Atlassian Connect Week Sydney

Atlassian Connect Week Sydney

Last month, I attended Connect Week Sydney in the Atlassian headquarters, an event for add-on development vendors to exchange information and experience, as well as have hackathons for the add-on development of Atlassian Cloud.

This time around, Asia-Pacific vendors gathered to discuss and convey their needs to Atlassian add-on engineers. There was also a discussion about the extension points.

Atlassian Connect

So what is Atlassian Connect?

In a nutshell, it is a platform on which add-ons for Atlassian Cloud operate. In the past, when developing add-ons for JIRA Server and Confluence Server, it was common to use Atlassian Plugin SDK. It would write codes in Java and create a JAR file by building with Maven.

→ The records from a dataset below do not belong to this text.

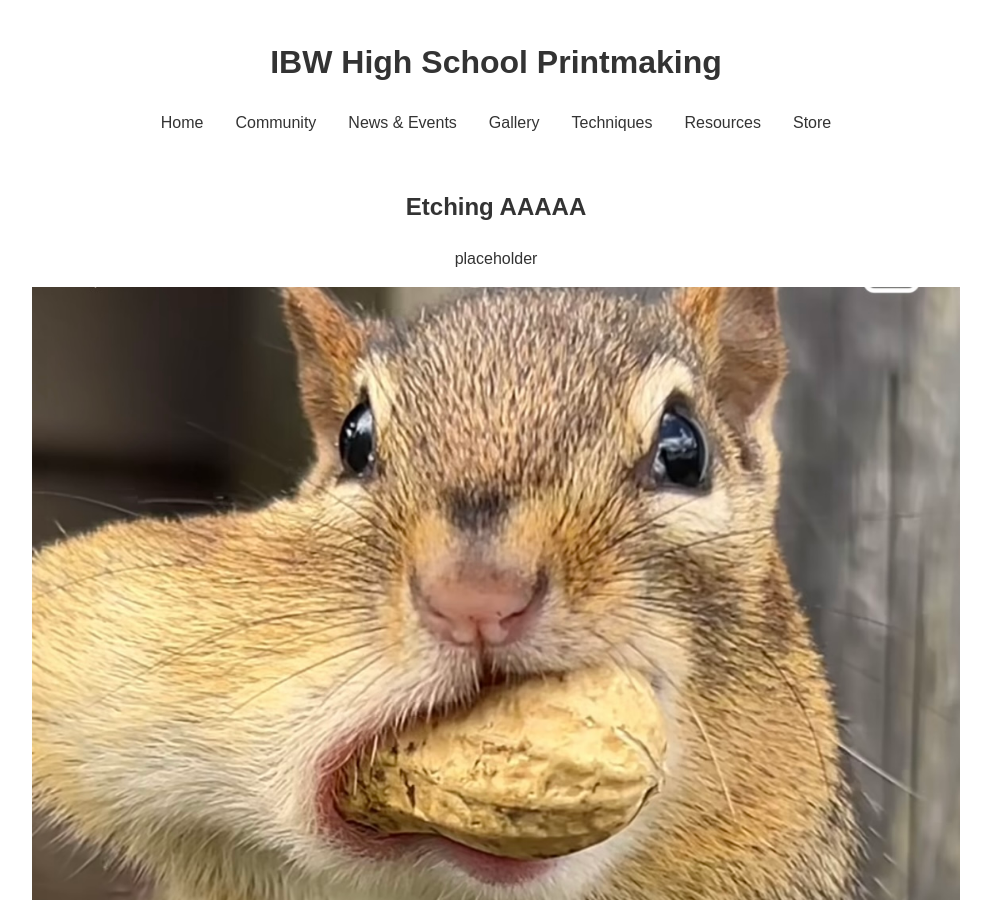
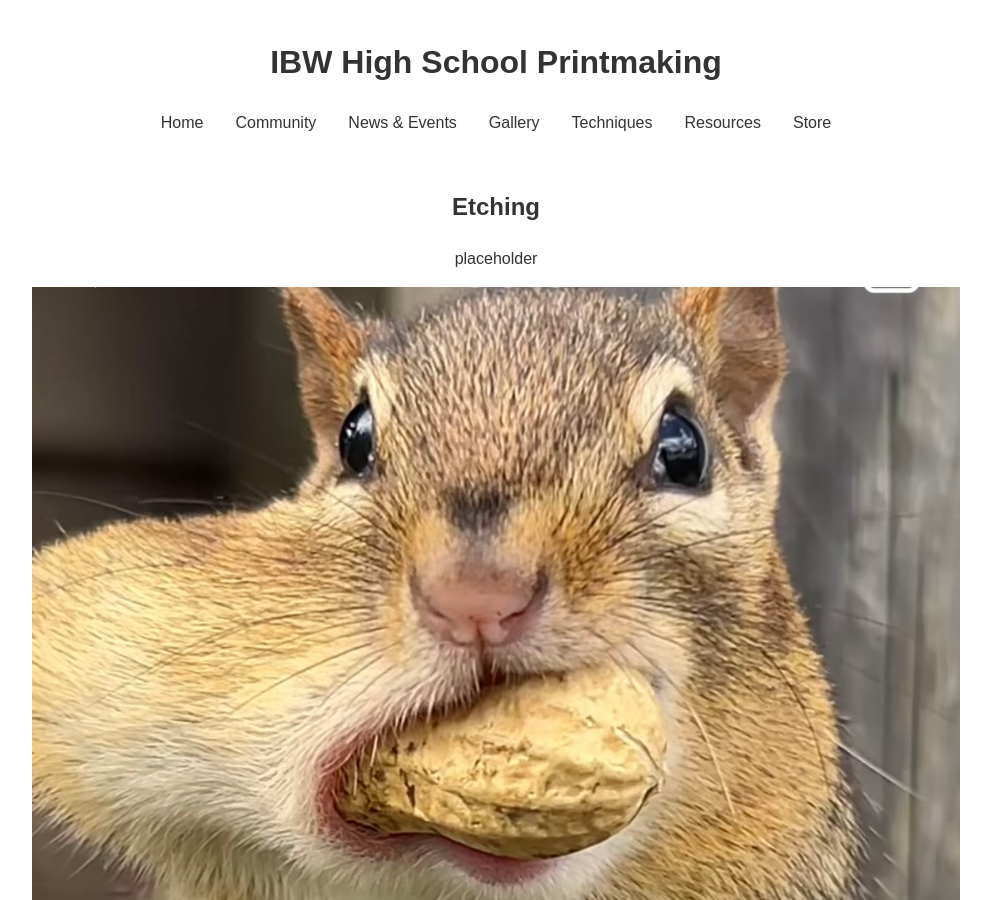
Before and after one commit to IBWPrintmaking/IBWPrintmaking.github.io, a Jekyll site: the page built from techniques.html, in a window 1280 px wide and 900 px high. Shown: the whole window, without its empty margins (144-1135 px from the left). Built offline with Jekyll 4.4.1, drawn with Linux system fonts in a browser that asks for light colours.

Commit message:
resizing imagas again

```diff
--- a/techniques.html
+++ b/techniques.html
@@ -8,7 +8,7 @@ title: Techniques
     </head>
     <body>
         <div class="bodytext">
-            <h2>Etching AAAAA</h2>
+            <h2>Etching</h2>
             <p>placeholder</p>
         </div>
         <img src="assets/designs/IMG_5797.JPG" alt="alternatetext" style="width:80%;max-height:80%;" class="center">
@@ -17,31 +17,31 @@ title: Techniques
             <h2>Screenprinting</h2>
             <p>placeholder</p>
         </div>
-        <img src="assets/designs/IMG_5797.JPG" alt="alternatetext" style="max-width:700px;max-height:600px;" class="center">
+        <img src="assets/designs/IMG_5797.JPG" alt="alternatetext" style="width:80%;max-height:80%;" class="center">
 
         <div class="bodytext">
             <h2>Emulsion Screenprinting</h2>
             <p>placeholder</p>
         </div>
-        <img src="assets/designs/IMG_5797.JPG" alt="alternatetext" style="max-width:700px;max-height:600px;" class="center">
+        <img src="assets/designs/IMG_5797.JPG" alt="alternatetext" style="width:80%;max-height:80%;" class="center">
 
         <div class="bodytext">
             <h2>Linocuts</h2>
             <p>placeholder</p>
         </div>
-        <img src="assets/designs/IMG_5797.JPG" alt="alternatetext" style="max-width:700px;max-height:600px;" class="center">
+        <img src="assets/designs/IMG_5797.JPG" alt="alternatetext" style="width:80%;max-height:80%;" class="center">
 
         <div class="bodytext">
             <h2>Lithography</h2>
             <p>placeholder</p>
         </div>
-        <img src="assets/designs/IMG_5797.JPG" alt="alternatetext" style="max-width:700px;max-height:600px;" class="center">
+        <img src="assets/designs/IMG_5797.JPG" alt="alternatetext" style="width:80%;max-height:80%;" class="center">
 
         <div class="bodytext">
             <h2>Monoprints</h2>
             <p>placeholder</p>
         </div>
-        <img src="assets/designs/IMG_5797.JPG" alt="alternatetext" style="max-width:700px;max-height:600px;" class="center">
+        <img src="assets/designs/IMG_5797.JPG" alt="alternatetext" style="width:80%;max-height:80%;" class="center">
 
     </body>
 </html>
```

However, Atlassian Cloud add-ons do not depend on the programming language.

Interaction with JIRA is done in the REST API and Webhook. A panel or a page would be embedded in the form of the iframe on the screen of JIRA and Confluence. They are implemented on the web service side that add-on developers prepare on their own.

Scopes have been introduced to the REST APIs. Therefore, the API able to be used from the add-on are quite limited now. Add-ons which are used on JIRA via API will be somewhat limited with Atlassian Cloud.

Besides, since it is impossible to freely access the parent frame from the iframe, any add-ons used on JIRA and Confluence via Javascript and CSS will not be used on the Atlassian Cloud.

I did not even expect to be reunited with the iframe in this way in 2016.

Two frameworks

I said before that the web service side would not depend on the programming language. Whether Ruby, PHP, or C++ work, developers will always have trouble if there are so many options. Atlassian now has two frameworks they officially support.

The first is Atlassian Connect Express which, as the name suggests, is one that can be handy to develop add-ons in the Express-based Node.js for Atlassian Cloud.

The second is Atlassian Connect Spring Boot – a relatively new framework. As the name suggests, you can write add-ons for Atlassian Cloud in Spring Boot.

Since developers of the Server version of the add-on are supposed to be familiar with Java, it might be easier to use the latter.

So…

Atlassian Cloud is still a growing service, and I truly believe that the number of extension points add-ons can use will consistently increase.

Why not take the first step with Atlassian Cloud add-ons and grow the Atlassian Connect services?

#AtlassianConnect #AtlassianCloud